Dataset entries
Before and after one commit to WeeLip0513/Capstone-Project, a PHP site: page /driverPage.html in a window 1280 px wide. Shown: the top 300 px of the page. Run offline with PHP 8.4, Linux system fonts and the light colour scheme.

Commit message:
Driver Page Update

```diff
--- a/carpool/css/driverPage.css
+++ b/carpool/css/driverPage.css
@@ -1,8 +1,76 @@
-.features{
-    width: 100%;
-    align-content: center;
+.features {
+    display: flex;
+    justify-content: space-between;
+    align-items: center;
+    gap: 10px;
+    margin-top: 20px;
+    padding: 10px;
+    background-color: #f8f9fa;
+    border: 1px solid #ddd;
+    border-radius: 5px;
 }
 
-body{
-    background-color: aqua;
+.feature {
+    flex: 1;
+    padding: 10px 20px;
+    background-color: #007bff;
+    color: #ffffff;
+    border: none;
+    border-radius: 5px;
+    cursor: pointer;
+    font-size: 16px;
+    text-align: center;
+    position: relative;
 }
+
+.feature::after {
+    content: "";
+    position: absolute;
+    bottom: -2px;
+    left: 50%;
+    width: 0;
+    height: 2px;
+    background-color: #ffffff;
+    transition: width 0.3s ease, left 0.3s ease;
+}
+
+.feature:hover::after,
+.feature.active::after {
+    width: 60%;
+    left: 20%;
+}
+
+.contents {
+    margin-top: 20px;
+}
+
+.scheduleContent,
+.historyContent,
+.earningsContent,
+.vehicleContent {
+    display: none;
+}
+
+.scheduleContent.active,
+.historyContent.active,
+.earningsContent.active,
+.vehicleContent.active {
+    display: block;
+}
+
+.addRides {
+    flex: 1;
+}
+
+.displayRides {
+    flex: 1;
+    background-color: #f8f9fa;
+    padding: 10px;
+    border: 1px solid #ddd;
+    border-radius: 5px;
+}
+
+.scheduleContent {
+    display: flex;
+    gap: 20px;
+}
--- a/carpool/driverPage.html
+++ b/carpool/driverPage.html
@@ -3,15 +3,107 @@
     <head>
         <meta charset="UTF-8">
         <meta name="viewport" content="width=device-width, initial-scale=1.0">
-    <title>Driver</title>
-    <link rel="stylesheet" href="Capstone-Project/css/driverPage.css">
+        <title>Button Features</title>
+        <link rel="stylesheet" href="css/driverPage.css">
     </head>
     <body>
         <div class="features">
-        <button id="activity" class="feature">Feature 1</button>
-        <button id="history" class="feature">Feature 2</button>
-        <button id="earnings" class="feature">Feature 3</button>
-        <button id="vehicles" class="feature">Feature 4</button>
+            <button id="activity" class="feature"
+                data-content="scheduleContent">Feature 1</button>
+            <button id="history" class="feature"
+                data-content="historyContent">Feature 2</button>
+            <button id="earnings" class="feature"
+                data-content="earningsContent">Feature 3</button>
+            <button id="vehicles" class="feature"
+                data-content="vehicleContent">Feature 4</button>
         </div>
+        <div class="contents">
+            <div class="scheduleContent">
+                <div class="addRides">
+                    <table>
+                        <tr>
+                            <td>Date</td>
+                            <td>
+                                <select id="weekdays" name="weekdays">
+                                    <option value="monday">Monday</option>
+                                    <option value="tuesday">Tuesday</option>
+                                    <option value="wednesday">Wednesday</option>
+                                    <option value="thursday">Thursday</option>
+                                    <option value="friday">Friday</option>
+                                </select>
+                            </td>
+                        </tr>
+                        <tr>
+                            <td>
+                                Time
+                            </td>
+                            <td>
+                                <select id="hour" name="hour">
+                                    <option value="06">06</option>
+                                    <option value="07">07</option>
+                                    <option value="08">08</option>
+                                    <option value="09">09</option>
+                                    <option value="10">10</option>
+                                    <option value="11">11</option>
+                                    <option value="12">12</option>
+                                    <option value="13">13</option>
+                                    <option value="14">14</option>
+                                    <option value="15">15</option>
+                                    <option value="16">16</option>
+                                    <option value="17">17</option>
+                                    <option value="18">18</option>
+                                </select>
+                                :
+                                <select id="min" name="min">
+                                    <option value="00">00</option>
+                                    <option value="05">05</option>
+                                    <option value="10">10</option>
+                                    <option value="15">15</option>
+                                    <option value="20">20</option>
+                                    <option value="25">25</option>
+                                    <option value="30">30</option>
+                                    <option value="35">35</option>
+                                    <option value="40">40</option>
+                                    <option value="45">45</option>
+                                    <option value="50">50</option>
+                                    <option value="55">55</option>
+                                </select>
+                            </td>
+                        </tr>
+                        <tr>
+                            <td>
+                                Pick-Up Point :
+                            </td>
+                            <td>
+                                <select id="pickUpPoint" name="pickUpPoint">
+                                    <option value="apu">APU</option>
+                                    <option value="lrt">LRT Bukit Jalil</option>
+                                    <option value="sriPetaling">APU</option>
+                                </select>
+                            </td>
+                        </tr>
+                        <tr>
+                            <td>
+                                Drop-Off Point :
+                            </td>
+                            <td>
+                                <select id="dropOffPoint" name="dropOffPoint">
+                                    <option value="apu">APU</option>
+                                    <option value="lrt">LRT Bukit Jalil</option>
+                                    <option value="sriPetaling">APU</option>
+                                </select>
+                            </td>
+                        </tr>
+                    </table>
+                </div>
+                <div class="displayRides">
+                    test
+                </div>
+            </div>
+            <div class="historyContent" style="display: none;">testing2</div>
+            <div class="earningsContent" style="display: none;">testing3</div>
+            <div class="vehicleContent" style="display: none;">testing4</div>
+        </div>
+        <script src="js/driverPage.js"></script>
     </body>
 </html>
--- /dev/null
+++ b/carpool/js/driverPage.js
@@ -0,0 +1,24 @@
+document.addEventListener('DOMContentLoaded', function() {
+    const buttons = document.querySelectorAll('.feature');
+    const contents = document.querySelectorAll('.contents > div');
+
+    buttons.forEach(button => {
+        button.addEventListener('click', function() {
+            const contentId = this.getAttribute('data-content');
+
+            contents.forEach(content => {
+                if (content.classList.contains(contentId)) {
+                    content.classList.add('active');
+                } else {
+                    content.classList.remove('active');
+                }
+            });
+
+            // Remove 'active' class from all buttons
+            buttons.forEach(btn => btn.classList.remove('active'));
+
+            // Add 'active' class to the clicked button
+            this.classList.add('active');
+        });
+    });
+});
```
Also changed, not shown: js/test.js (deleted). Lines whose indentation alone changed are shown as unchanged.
--
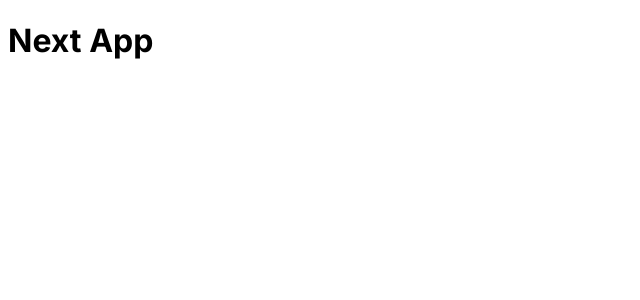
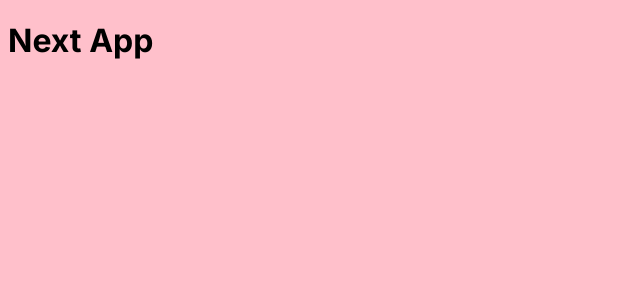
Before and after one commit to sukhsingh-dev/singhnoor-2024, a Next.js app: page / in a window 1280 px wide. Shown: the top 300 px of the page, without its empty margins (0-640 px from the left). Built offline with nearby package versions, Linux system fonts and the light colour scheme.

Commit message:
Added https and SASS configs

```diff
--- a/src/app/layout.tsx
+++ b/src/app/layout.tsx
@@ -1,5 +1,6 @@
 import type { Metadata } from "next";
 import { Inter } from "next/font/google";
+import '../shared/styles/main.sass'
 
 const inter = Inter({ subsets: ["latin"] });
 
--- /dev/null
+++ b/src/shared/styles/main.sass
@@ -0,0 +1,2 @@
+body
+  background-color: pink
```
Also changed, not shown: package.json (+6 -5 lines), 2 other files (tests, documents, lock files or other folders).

◆ **WHAT NEEDS TO BE DONE**: Lines in the records that hold the word "name" are to be counted; give only the total.

◆ **REPLY**: 6